PBGC next argues that its claims are entitled to the priority given to "any tax . . . incurred by the estate" post-petition. 11 U.S.C. § 503(b) (1) (B). Pursuant to 11 U.S.C. § 507(a) (7), ERISA claims are not found on the list of taxes entitled to priority in reorganization. Priority status is expressly available for ERISA claims only in a Chapter 7 liquidation. See H.R.Rep. No. 595, 95th Cong., 1st Sess. 382 (1977); Sen. Rep. No. 989, 95th Cong., 2d Sess. 96 (1978), U.S.Code Cong. & Admin.News 1978, pp. 5787, 5882, 6338 (legislative history to 11 U.S.C. § 724 explicitly states that the provision should apply to ERISA liens in a liquidation). If Congress wanted the provision to apply outside of Chapter 7, it would have so indicated.
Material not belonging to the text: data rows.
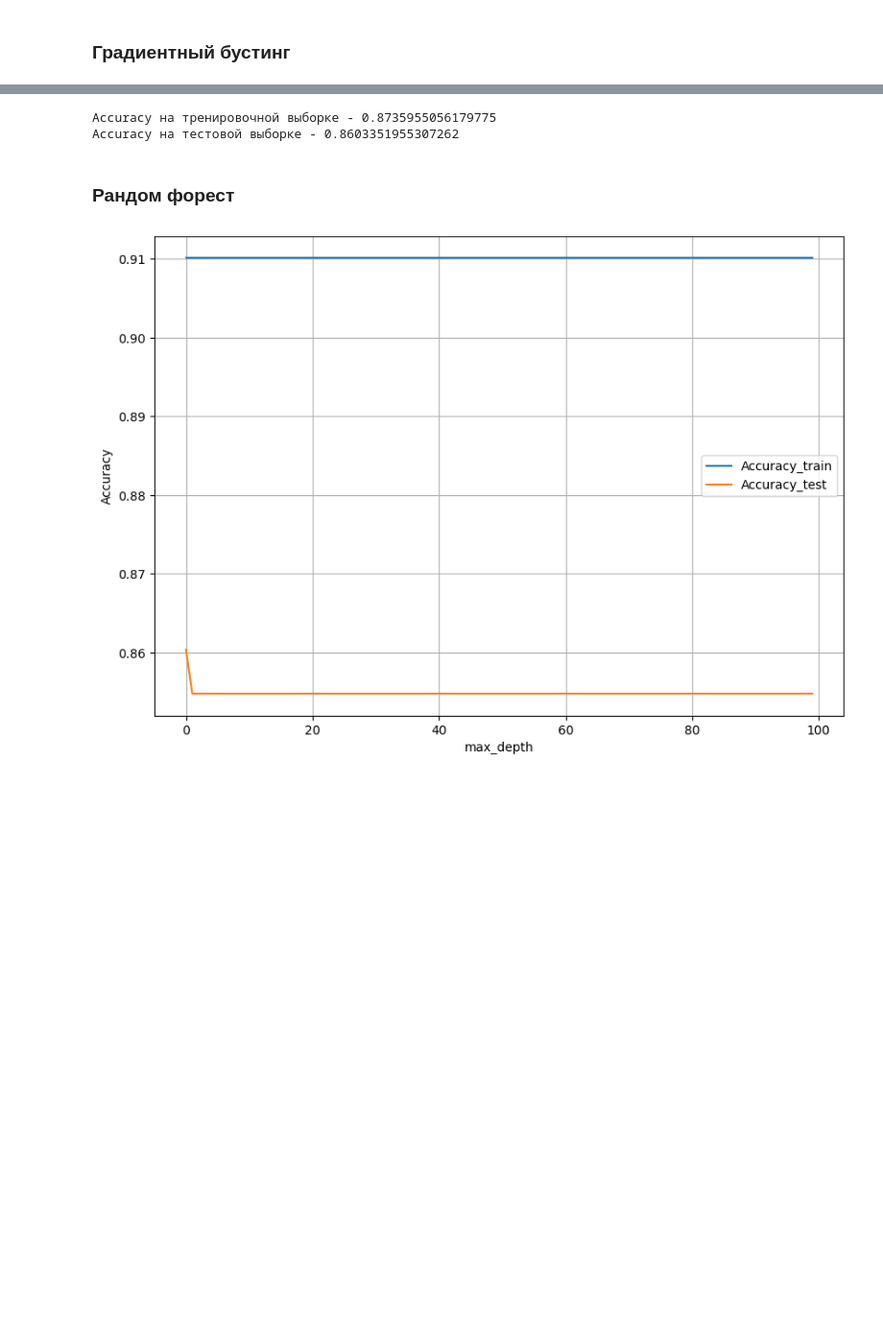
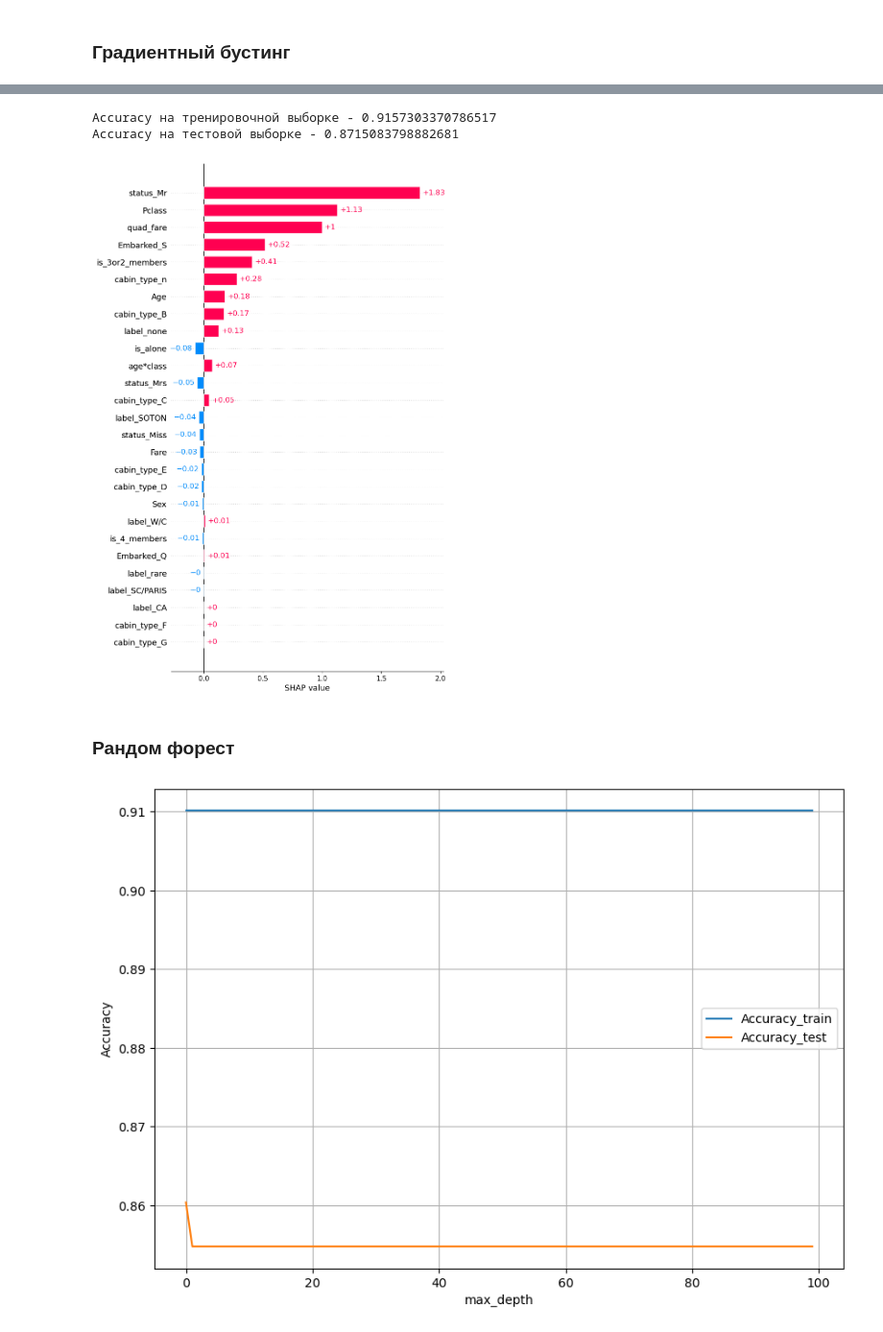
Before and after one commit to KuBaN658/kaggle, a Jupyter notebook: titanic/select_model.ipynb, the cells around one changed output, grey strips where cells are left out. Shown: that part at 96% size. Drawn from its saved outputs; the diff is of its cells as text; code cells hidden in the pictures; blank space fills up the shorter version.

```diff
--- a/titanic/select_model.ipynb
+++ b/titanic/select_model.ipynb
@@ -295,13 +328,19 @@ from sklearn.metrics import accuracy_score
 
 gbc = GradientBoostingClassifier(random_state=123,
                                  **bp)
-gbc.fit(X_train, y_train)
+gbc.fit(X_train.drop(['cabin_type_G', 'cabin_type_F'], axis=1), y_train)
 
-print(f"Accuracy на тренировочной выборке - {accuracy_score(y_train, gbc.predict(X_train))}")
-print(f"Accuracy на тестовой выборке - {accuracy_score(y_test, gbc.predict(X_test))}")
+print(f"Accuracy на тренировочной выборке - {accuracy_score(y_train, gbc.predict(X_train.drop(['cabin_type_G', 'cabin_type_F'], axis=1)))}")
+print(f"Accuracy на тестовой выборке - {accuracy_score(y_test, gbc.predict(X_test.drop(['cabin_type_G', 'cabin_type_F'], axis=1)))}")
 # %% [output]
-Accuracy на тренировочной выборке - 0.8735955056179775
-Accuracy на тестовой выборке - 0.8603351955307262
+Accuracy на тренировочной выборке - 0.9157303370786517
+Accuracy на тестовой выборке - 0.8715083798882681
+# %%
+explainer = shap.Explainer(gbc, X_test)
+shap_values = explainer(X_train)
+shap.plots.bar(shap_values[0], max_display=50)
+# %% [output]
+[figure, added]
 # %% [markdown]
 ### Рандом форест
 # %%
```
Also changed, not shown: parts of 21 cells of this notebook.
In the alternative, PBGC asserts that its claims are entitled priority lien status. ERISA provides that there shall be a lien in favor of PBGC upon all property and rights to property belonging to any person who neglects or refuses to pay, after demand, the amount of such employer liability. 29 U.S.C. § 1368(a). The statute further provides that the lien arises on the date of termination of the plan and "shall be treated in the same manner as a tax due and owing to the United States for purposes of Title 11 or section 3713(a) of Title 31." 29 U.S.C. §§ 1368(b) and 1368(c) (2). PBGC's arguments are unavailing because creation of a lien would violate the stay provisions of the Code.

As aforementioned, PBGC's claims arose pre-petition and were contingent upon plan termination on the date the bankruptcy petition was filed. ERISA provides that a lien shall arise if the employer "neglect[s] or refuse[s] to pay, after demand, the amount of such liability. . . ." 29 U.S.C. § 1368(a). The demand is a condition precedent to the creation of the lien. Indeed, PBGC's claims never ripened into liens because such demand was not possible in light of the stay provisions of the Bankruptcy Code. 11 U.S.C. §§ 362(a) (1), (a) (5) and 362(a) (6). Specifically, § 362(a) (4) stays "any act to create, perfect, or enforce any lien against property of the estate." See In re Parr Meadows Racing Ass'n, Inc., 880 F.2d 1540, 1545 (2d Cir.1989) ("[e]ven if it were possible to create and perfect a lien without any action by the [taxing authority], that lien, attaching to the property postpetition, would still violate the automatic stay."), cert. denied sub nom., Suffolk County Treasurer v. Barr, ___ U.S. ___, 110 S. Ct. 869, 107 L. Ed. 2d 953 (1990).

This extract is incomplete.